Staging a timely Hamlet required more than exterior changes, however.
“I would say [it’s] a very personal and passionate version of Hamlet, as opposed to some versions I’ve seen that have been focused on the spectacle,” he continues.
Leading this more-intimate production is young actor David Furr, an evocative Hamlet who Rackoff feels “has a lot of appeal for young audiences. … He’s very passionate, and I think it’s a unique portrayal of this character.”
In addition to the utterly serious, self-evaluating dramatics of Hamlet, the company also brings us Rackoff’s production of The Taming of the Shrew — another unconventional (though more lighthearted) approach to the Bard.
“I see it as a love story,” Rackoff declares, “and I think it’s a love story between two very feisty individuals who are very independent-minded. Kate, in my mind, was not born a shrew, but was made into a shrew by the society she lives in — her father, [who] is very narrow-minded; a spoiled brat of a younger sister; [and] a township that denigrates her desire to be a strong-minded individual.”
The more common approach to the play is one that can only be called aggressively misogynistic.
“I just saw a production in England earlier this year that was really basically about a man subjugating a woman,” Rackoff notes. “I have never seen the play that way, and I think if you read it carefully, it is really a love story in which two people grow to love each other and come to a mutual respect by the end of the play, realiz[ing] that if you deeply love somebody and if that love is reciprocated, then you’re willing to do anything for that person.”
Rackoff’s The Taming of the Shrew is also updated — but only to 1908.
“I looked at that situation, and I thought … if I put that into the early 20th century — a period where women were breaking away from older conventions that were constraining and no longer seemed appropriate — [then] maybe Kate could be a very contemporary individual.”
The change of period turns the question of Kate’s “shrewishness” into a more complex one, making the character less an aberration and more a personification of the first rumblings of modern women’s dissatisfaction with their place in the world.
Thankfully, Rackoff has not lost sight of the show’s primary goal: to succeed as a comedy.
“Our production focuses on the comedy — because it’s a brilliant comedy,” he maintains. “But it also tries to weave in the growing maturity of love that Kate and Petruchio find themselves in. I think from that point of view, it’s a really nice counterpoint in the show.

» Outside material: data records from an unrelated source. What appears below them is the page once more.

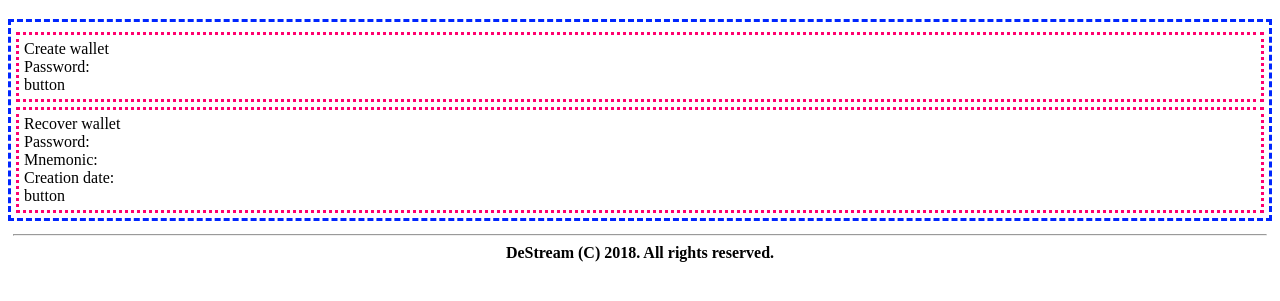
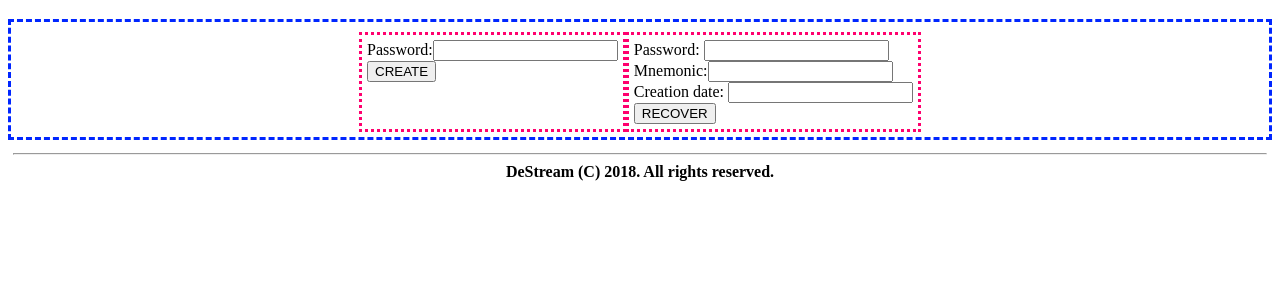
Before and after one commit to DeStream-dev/destream-node-wallet-ui, a plain HTML site: page src/wwwroot/Index.html in a window 1280 px wide. Shown: the part 61-362 px from the top of the page. Drawn offline with Linux system fonts and the light colour scheme; no server answers.

Commit message:
Modify inputs

```diff
--- a/src/wwwroot/Index.css
+++ b/src/wwwroot/Index.css
@@ -48,3 +48,10 @@ ul li
     font-size:16px;
     font-weight:bold;
 }
+
+.LoginClass
+{
+    display: flex;
+    flex-direction: row;
+    justify-content: center;
+}
--- a/src/wwwroot/Index.html
+++ b/src/wwwroot/Index.html
@@ -7,32 +7,33 @@
 </head>
 <body>
 <header><h1>DeStream</h1></header>
-<section id="Login" hidden>
+<section id="Login" hidden class="LoginClass">
     <article>
-        <div>Create wallet</div>
-        Password: <span id="NewPassword" contenteditable="true"></span>
-        <div id="CreateWallet" onclick="CreateWalletClick()">button</div>
+        <label for="NewPassword">Password:</label><input id="NewPassword"/>
+        <br/>
+        <button id="CreateWallet" onclick="CreateWalletClick()">CREATE</button>
     </article>
     <article>
-        <div>Recover wallet</div>
-        <div>Password: <span id="RecoverPassword" contenteditable="true"></span></div>
-        <div>Mnemonic: <span id="Mnemonic" contenteditable="true"></span></div>
-        <div>Creation date: <span id="CreationDate" contenteditable="true"></span></div>
-        <div id="RecoverWallet" onclick="RecoverWalletClick()">button</div>
+        <label for="RecoverPassword">Password: </label><input id="RecoverPassword"/>
+        <br/>
+        <label for="Mnemonic">Mnemonic:</label><input id="Mnemonic" contenteditable="true">
+        <br/>
+        <label for="CreationDate">Creation date: </label><input id="CreationDate" contenteditable="true">
+        <br/>
+        <button id="RecoverWallet" onclick="RecoverWalletClick()">RECOVER</button>
     </article>
 </section>
 <section id="WalletInfo" hidden>
     <header>
-        <div id="TotalValue">asdf</div>
+        <div id="TotalValue"></div>
         <div>
-            <div onclick="ProcessSendDialog()">SEND</div>
-            <div id="SendDialog" hidden>
-                <div id="SendAddress" contenteditable="true">asdf</div>
-                <div id="SendAmount" contenteditable="true">f2q3f</div>
+            <div>
+                <div id="SendAddress" contenteditable="true"></div>
+                <div id="SendAmount" contenteditable="true"></div>
                 <div id="SendTransaction" onclick="SendTransactionClick()">Send</div>
             </div>
             <div onclick="ProcessRecieveTransaction()">RECIEVE</div>
-            <div id="RecieveDialog" hidden></div>
+            <div id="RecieveDialog"></div>
         </div>
         <div>
             <div>ALL</div>
```
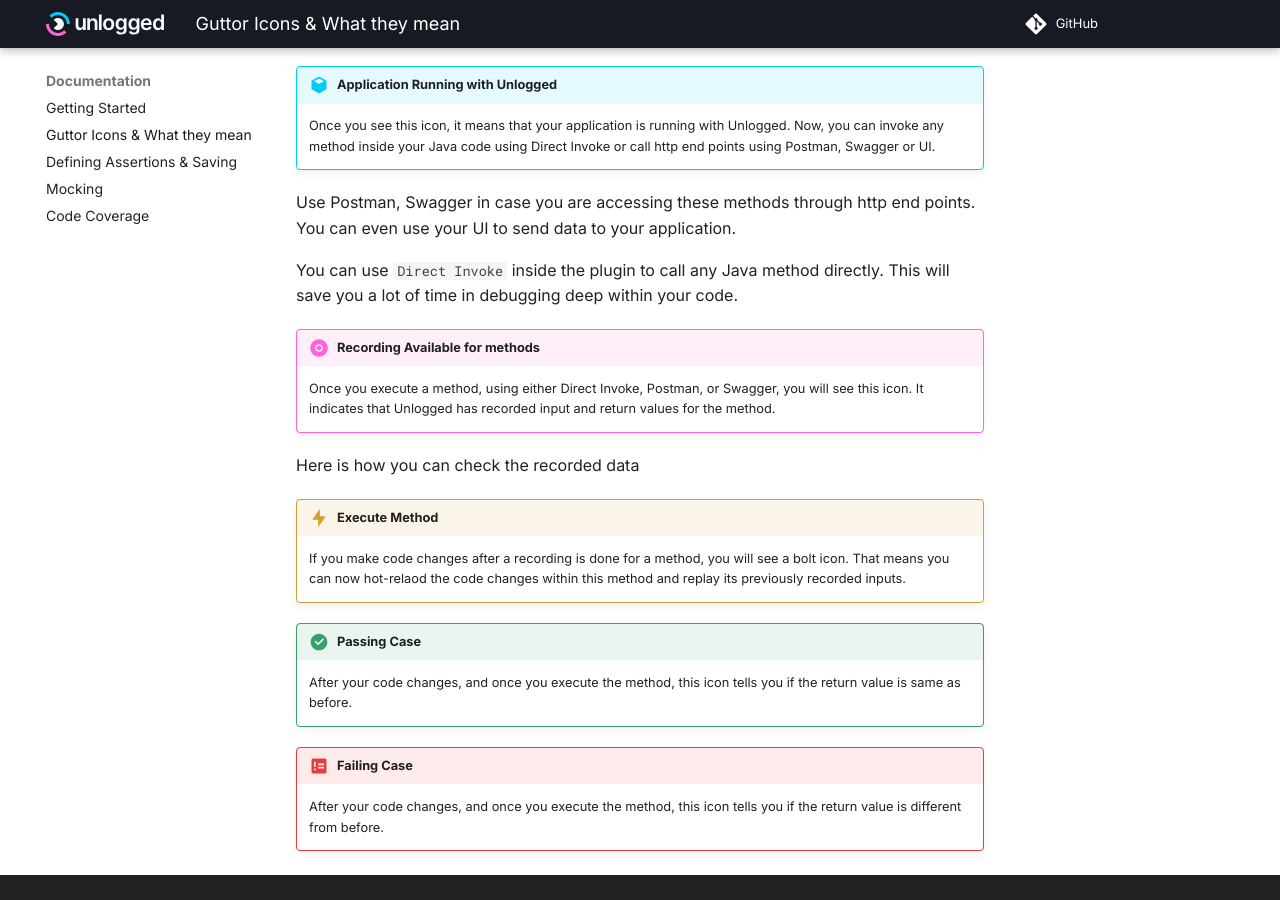
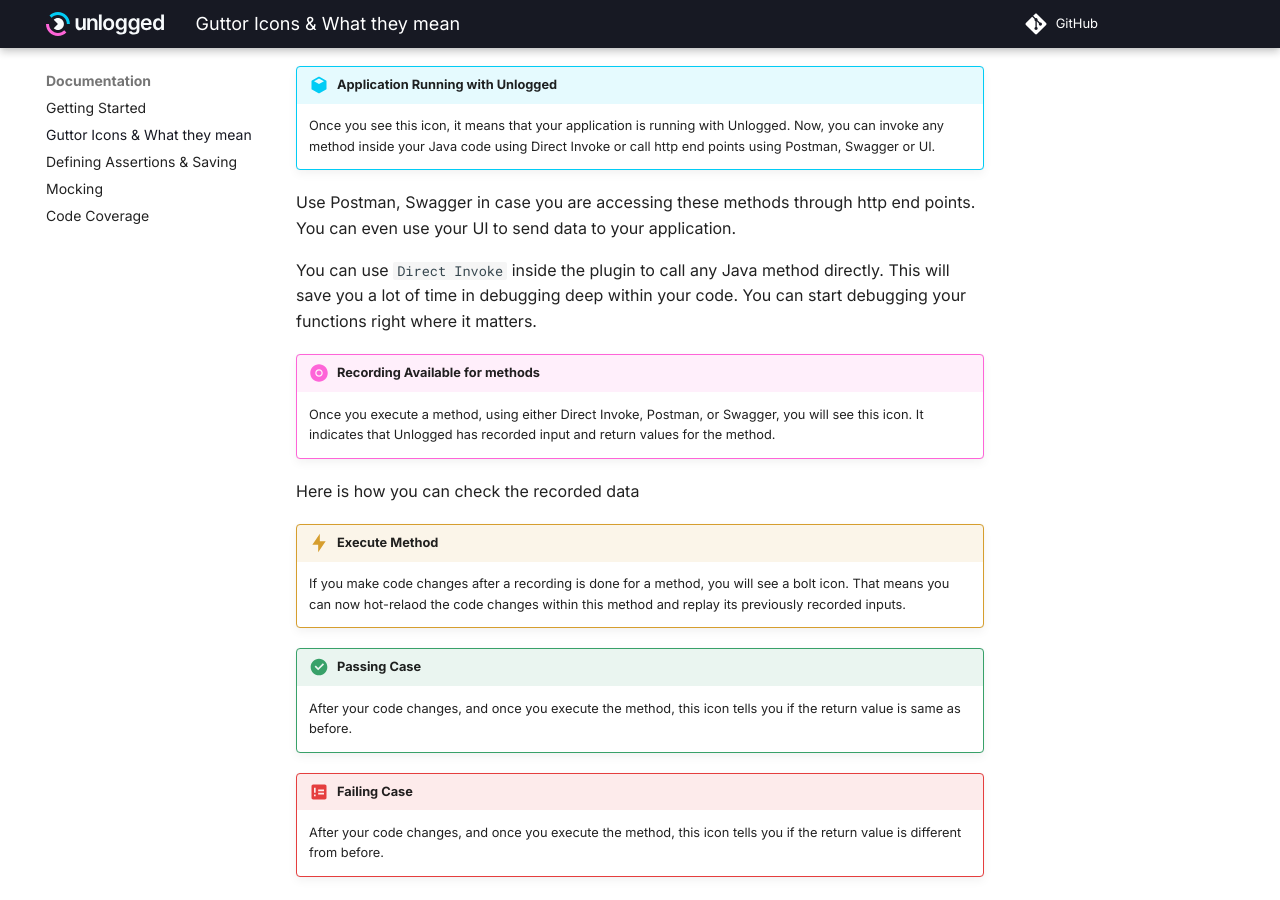
Before and after one commit to unloggedio/documentation, an MkDocs documentation site: the page built from docs/0-Guttor.md, in a window 1280 px wide and 900 px high, scrolled down 396 px. Built offline with MkDocs 1.6.1 and Material for MkDocs 9.7.7, drawn with Linux system fonts in a browser that asks for light colours; comment, search, counter and statistics services are not loaded.

Commit message:
updated direct invoke related stuff

````diff
--- a/docs/0-Guttor.md
+++ b/docs/0-Guttor.md
@@ -16,7 +16,7 @@
 
 Use Postman, Swagger in case you are accessing these methods through http end points. You can even use your UI to send data to your application.
 
-You can use ```Direct Invoke``` inside the plugin to call any Java method directly. This will save you a lot of time in debugging deep within your code.
+You can use ```Direct Invoke``` inside the plugin to call any Java method directly. This will save you a lot of time in debugging deep within your code. You can start debugging your functions right where it matters.
 
 !!! recording "Recording Available for methods"
 
````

It’s not only funny — I hope hilarious — but also touching, and a little moving at the end, so it’s got a number of layers that have really interested audiences again here in our home theater.”
While resisting the tempting label of “Radical Shakespeare” to define his brave new productions, Rackoff admits to the necessity of some minor — even playful — alterations to achieve his goal:
“For example, instead of Petruchio arriving by horseback to the wedding, he arrives on a motorhorse, an early motorcycle, and things like that. But those are [the] easy adjustments.”
The play’s the thing
The North Carolina Shakespeare Festival, based in High Point, brings Hamlet and The Taming of the Shrew to the Diana Wortham Theatre Oct. 20 and 21. Hamlet shows Friday at 8 p.m.; The Taming of the Shrew shows Saturday at 2 and 8 p.m. Tickets are $22/general admission, $20/seniors and students, $10/children. Pre-and post-performance discussions — conducted by Warren Wilson College’s Dr. David Bradshaw and Artistic Director Lou Rackoff — will attend each performance. A reception immediately following the evening performance of The Taming of the Shrew will be held in the Colburn Gem & Mineral Museum. The reception is $10 per person, free to members of the Diana Wortham Theatre Friends Association.
Call 257-4530 for tickets and info.